● **Task to carry out**
Which lines below hold the word "money"? Copy all of them.

(Stored entries)
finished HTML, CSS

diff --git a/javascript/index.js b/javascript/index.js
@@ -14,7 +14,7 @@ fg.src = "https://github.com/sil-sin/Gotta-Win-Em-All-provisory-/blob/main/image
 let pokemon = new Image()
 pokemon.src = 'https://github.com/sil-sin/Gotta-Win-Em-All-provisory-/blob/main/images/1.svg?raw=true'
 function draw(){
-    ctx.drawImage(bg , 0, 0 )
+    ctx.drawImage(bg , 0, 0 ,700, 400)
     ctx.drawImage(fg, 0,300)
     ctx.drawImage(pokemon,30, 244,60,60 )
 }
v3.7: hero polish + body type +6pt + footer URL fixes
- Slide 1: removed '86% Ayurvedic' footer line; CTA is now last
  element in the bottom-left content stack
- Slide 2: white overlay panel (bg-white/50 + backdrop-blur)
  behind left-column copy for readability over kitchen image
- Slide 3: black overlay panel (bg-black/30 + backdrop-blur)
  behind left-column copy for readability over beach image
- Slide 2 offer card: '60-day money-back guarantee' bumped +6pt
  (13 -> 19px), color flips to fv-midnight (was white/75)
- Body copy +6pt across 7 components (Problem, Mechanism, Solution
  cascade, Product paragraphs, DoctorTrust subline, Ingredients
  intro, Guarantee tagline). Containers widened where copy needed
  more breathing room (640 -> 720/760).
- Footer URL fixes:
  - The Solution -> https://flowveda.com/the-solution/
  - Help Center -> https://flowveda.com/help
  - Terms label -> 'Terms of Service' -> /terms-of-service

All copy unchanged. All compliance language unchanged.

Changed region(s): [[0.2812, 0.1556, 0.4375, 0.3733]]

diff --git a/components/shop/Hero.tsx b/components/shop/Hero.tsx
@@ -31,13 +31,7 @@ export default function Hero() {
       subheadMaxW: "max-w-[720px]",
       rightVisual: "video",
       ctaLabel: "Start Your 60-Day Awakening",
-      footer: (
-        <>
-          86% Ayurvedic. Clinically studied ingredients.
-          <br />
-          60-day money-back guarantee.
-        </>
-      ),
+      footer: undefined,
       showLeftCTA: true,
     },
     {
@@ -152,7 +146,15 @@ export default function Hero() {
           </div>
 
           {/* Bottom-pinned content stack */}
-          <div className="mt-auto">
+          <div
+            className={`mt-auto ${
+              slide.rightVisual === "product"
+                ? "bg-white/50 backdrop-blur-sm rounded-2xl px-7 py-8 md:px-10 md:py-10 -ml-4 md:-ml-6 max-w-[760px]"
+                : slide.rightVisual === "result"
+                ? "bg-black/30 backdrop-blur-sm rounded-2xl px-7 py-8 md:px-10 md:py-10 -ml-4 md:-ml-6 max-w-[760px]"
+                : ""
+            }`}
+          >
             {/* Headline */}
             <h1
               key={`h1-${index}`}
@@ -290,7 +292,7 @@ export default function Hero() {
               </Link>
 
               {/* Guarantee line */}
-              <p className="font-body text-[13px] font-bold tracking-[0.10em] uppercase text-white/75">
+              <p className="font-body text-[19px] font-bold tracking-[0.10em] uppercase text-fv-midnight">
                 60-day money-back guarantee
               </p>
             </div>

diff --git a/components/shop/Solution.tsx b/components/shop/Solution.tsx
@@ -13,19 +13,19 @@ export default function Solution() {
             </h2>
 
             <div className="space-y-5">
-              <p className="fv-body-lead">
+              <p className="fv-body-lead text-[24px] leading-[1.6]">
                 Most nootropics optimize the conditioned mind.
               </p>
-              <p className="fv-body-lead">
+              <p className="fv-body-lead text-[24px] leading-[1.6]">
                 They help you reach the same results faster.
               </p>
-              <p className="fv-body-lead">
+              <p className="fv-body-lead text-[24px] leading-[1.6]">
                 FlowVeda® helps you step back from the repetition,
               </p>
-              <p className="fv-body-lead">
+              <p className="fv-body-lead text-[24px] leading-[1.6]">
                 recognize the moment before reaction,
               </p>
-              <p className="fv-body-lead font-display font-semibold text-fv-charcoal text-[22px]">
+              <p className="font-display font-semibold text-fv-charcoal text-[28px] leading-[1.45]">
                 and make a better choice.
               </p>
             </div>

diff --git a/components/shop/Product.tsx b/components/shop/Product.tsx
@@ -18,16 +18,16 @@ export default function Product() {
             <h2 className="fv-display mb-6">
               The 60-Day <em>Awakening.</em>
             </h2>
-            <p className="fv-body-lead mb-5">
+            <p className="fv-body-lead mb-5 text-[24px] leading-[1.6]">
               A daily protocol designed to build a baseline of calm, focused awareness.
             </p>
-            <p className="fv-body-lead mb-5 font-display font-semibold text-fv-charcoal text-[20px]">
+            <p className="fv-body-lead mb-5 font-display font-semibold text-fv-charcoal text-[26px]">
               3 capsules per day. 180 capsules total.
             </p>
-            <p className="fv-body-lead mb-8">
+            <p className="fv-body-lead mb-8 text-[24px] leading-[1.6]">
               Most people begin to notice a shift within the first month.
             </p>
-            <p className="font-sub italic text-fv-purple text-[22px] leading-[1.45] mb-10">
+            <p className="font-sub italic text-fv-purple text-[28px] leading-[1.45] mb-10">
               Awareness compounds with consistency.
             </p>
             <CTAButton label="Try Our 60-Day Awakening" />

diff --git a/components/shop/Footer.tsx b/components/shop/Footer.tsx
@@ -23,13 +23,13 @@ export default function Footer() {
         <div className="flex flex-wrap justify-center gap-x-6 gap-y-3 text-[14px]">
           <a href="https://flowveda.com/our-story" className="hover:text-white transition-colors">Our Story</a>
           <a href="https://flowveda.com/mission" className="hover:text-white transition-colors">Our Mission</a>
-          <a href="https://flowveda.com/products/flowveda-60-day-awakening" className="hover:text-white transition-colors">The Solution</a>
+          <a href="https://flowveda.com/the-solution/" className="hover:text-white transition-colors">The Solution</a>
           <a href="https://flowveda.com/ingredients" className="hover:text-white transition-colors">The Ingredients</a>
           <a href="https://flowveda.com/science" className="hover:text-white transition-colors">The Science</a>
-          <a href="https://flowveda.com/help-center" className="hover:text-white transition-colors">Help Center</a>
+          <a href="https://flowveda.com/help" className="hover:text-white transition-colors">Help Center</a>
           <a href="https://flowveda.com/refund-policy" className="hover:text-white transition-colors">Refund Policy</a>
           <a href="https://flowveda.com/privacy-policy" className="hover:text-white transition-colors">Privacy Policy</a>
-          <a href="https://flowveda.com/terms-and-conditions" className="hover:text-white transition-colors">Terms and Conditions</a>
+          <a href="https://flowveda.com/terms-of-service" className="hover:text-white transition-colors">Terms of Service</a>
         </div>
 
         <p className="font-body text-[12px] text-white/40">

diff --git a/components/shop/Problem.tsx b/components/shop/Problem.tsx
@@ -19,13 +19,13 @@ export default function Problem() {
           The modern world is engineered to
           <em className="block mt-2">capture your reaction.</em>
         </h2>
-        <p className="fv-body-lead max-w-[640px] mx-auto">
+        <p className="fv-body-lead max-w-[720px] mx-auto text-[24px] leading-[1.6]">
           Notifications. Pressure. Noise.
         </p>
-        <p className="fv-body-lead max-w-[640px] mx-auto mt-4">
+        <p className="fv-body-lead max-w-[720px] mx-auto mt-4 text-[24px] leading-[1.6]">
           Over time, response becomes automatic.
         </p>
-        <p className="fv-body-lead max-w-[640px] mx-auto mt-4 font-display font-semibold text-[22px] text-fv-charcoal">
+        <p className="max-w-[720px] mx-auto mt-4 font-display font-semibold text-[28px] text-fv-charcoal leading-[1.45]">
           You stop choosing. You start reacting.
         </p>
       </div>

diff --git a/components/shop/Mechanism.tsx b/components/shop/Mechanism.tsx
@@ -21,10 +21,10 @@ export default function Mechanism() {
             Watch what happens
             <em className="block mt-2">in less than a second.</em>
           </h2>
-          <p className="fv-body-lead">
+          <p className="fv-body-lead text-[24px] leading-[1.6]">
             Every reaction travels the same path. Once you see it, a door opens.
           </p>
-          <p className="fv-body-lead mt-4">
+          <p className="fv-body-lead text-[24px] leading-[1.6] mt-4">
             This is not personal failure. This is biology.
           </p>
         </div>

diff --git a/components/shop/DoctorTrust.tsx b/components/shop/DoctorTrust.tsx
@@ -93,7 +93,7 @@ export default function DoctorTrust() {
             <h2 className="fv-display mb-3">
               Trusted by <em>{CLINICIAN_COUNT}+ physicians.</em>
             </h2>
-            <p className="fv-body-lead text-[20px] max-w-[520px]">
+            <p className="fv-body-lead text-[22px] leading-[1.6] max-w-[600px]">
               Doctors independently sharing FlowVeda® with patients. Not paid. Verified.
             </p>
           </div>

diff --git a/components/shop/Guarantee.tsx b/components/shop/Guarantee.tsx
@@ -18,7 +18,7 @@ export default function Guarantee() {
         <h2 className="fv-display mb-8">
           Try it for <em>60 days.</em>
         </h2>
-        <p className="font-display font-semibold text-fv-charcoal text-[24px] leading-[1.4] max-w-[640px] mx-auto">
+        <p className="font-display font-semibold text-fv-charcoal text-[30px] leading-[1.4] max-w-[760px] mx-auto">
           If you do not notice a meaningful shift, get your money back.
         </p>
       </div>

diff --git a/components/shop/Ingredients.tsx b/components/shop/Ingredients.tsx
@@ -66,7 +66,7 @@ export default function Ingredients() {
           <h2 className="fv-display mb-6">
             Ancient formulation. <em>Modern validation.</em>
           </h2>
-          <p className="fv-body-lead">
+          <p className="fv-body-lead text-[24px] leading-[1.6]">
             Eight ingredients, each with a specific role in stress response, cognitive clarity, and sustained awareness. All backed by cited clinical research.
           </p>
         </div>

● **Solution**
- Slide 2 offer card: '60-day money-back guarantee' bumped +6pt
-          60-day money-back guarantee.
                 60-day money-back guarantee
           If you do not notice a meaningful shift, get your money back.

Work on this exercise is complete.